"Decades ago, the idea that China's eldest residents would be put in the care of non-family members was laughable — impossible" — Double-whammy: Aging China has fewer children to care for it. "In China's tradition-ruled society, parents and grandparents have always depended on their children, grandchildren or in-laws to care for them in their old age." Times have changed:
- Largely due to government policies, birthrates have been falling for the past few decades. At the same time, the explosion of China's middle class has produced millions of upwardly mobile, two career families that are more than willing to move about the country or even abroad for their jobs.
Xu Anqi, a professor and the deputy director of the Center of Family Research at the Shanghai Academy of Social Sciences, said China's birthrate has been falling for 16 years. Though it's hard to pinpoint the cause, many point to population control policies that date back to the days when China was barely able to feed itself.
In the 1950s and 1960s, the government tried promoting contraception, and then encouraged later marriages and longer waits between children. In 1979, China grew desperate and resorted to what's known today as the One Child Policy. Under this policy, urban couples are limited to one child, while farmers and rural couples are limited to two.
The policy worked. From 1960 to 1980, China's fertility rate fell from six children per woman to two — the most rapid decline in fertility ever recorded.
It was a win for the government, but many Chinese consider it the loss of a tradition.
"Families traditionally used to having many siblings around to take care of older residents suddenly find themselves faced with a problem," Xu Anqi said. "All the pressure is on one child to take care of his parent and grandparents and spouse's parents. It's too much for just one person."

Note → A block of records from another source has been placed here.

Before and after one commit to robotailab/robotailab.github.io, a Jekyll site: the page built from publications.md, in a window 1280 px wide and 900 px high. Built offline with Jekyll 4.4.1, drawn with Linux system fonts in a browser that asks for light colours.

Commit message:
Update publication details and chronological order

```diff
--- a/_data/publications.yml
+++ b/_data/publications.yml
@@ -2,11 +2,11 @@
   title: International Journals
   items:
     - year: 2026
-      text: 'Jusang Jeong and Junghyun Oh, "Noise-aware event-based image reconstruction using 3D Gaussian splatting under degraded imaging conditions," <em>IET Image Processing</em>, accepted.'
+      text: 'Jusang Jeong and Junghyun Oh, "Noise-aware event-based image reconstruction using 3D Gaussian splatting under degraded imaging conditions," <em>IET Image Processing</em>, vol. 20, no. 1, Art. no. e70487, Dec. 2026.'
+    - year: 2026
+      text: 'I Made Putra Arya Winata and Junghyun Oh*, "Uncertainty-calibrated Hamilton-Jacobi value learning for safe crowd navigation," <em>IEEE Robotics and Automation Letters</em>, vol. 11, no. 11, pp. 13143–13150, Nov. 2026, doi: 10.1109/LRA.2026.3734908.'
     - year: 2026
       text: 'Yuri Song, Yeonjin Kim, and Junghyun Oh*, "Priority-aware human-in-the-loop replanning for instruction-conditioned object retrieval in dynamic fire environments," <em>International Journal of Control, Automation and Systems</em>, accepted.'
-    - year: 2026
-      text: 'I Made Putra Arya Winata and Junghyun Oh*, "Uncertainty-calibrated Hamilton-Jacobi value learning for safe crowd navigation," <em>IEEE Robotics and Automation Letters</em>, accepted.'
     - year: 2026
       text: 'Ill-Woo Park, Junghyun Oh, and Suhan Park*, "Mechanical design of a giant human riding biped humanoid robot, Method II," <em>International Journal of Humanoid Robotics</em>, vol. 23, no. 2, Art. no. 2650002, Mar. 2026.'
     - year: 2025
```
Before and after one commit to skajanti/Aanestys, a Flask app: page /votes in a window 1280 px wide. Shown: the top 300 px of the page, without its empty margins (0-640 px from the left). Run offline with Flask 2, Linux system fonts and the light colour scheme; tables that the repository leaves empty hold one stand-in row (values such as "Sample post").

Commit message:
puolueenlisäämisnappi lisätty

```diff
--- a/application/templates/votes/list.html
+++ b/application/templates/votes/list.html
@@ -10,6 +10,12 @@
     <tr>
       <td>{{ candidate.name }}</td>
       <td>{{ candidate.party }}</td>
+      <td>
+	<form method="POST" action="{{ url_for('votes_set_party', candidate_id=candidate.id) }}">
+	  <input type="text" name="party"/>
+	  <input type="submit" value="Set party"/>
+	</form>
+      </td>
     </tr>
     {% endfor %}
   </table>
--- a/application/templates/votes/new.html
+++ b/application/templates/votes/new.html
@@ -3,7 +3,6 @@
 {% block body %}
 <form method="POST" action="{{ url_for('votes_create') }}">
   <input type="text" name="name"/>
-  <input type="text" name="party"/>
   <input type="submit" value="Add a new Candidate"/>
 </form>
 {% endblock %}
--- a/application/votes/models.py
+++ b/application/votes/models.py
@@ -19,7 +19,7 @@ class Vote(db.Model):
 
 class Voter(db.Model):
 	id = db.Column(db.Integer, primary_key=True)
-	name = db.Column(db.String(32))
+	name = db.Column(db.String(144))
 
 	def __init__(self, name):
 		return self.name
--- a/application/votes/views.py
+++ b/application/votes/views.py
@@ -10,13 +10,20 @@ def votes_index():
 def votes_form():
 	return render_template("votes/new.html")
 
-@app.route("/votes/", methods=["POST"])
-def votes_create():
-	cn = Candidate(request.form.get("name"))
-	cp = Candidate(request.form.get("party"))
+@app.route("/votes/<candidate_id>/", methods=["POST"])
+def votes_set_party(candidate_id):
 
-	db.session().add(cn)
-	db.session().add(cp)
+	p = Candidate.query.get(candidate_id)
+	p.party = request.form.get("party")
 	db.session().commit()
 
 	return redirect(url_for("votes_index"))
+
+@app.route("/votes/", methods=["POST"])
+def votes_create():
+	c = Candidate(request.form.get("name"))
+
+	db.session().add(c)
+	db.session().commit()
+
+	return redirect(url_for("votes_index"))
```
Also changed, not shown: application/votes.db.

Researchers have dubbed it the "1-2-4 problem" — one child taking care of two parents and four grandparents.